SUPPLIED MATERIAL -
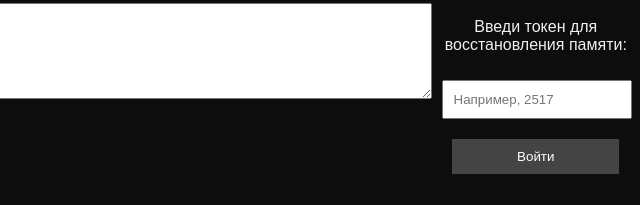
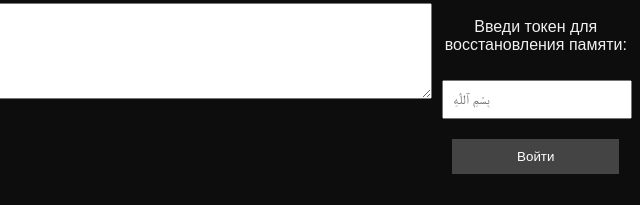
Before and after one commit to Lira-v1/V3, a plain HTML site: page index.html in a window 1280 px wide. Shown: the part 357-562 px from the top of the page, 640-1280 px from the left. Drawn offline with Linux system fonts and the light colour scheme.

Commit message:
Update index.html

```diff
--- a/index.html
+++ b/index.html
@@ -23,7 +23,7 @@
   <div class="container">
     <h1>Привет, это Лира</h1>
     <p>Введи токен для восстановления памяти:</p>
-    <input id="tokenInput" type="text" placeholder="Например, 2517">
+    <input id="tokenInput" type="text" placeholder="بِسْمِ ٱللّٰهِ">
     <button onclick="loadMemory()">Войти</button>
     <div id="output"></div>
   </div>
```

EXERCISE - Each entry above must be set down word for word; none of its pictures belong in the copy.

ANSWER TO THE EXERCISE -
Before and after one commit to Lira-v1/V3, a plain HTML site: page index.html in a window 1280 px wide. Shown: the part 357-562 px from the top of the page, 640-1280 px from the left. Drawn offline with Linux system fonts and the light colour scheme.

Commit message:
Update index.html

```diff
--- a/index.html
+++ b/index.html
@@ -23,7 +23,7 @@
   <div class="container">
     <h1>Привет, это Лира</h1>
     <p>Введи токен для восстановления памяти:</p>
-    <input id="tokenInput" type="text" placeholder="Например, 2517">
+    <input id="tokenInput" type="text" placeholder="بِسْمِ ٱللّٰهِ">
     <button onclick="loadMemory()">Войти</button>
     <div id="output"></div>
   </div>
```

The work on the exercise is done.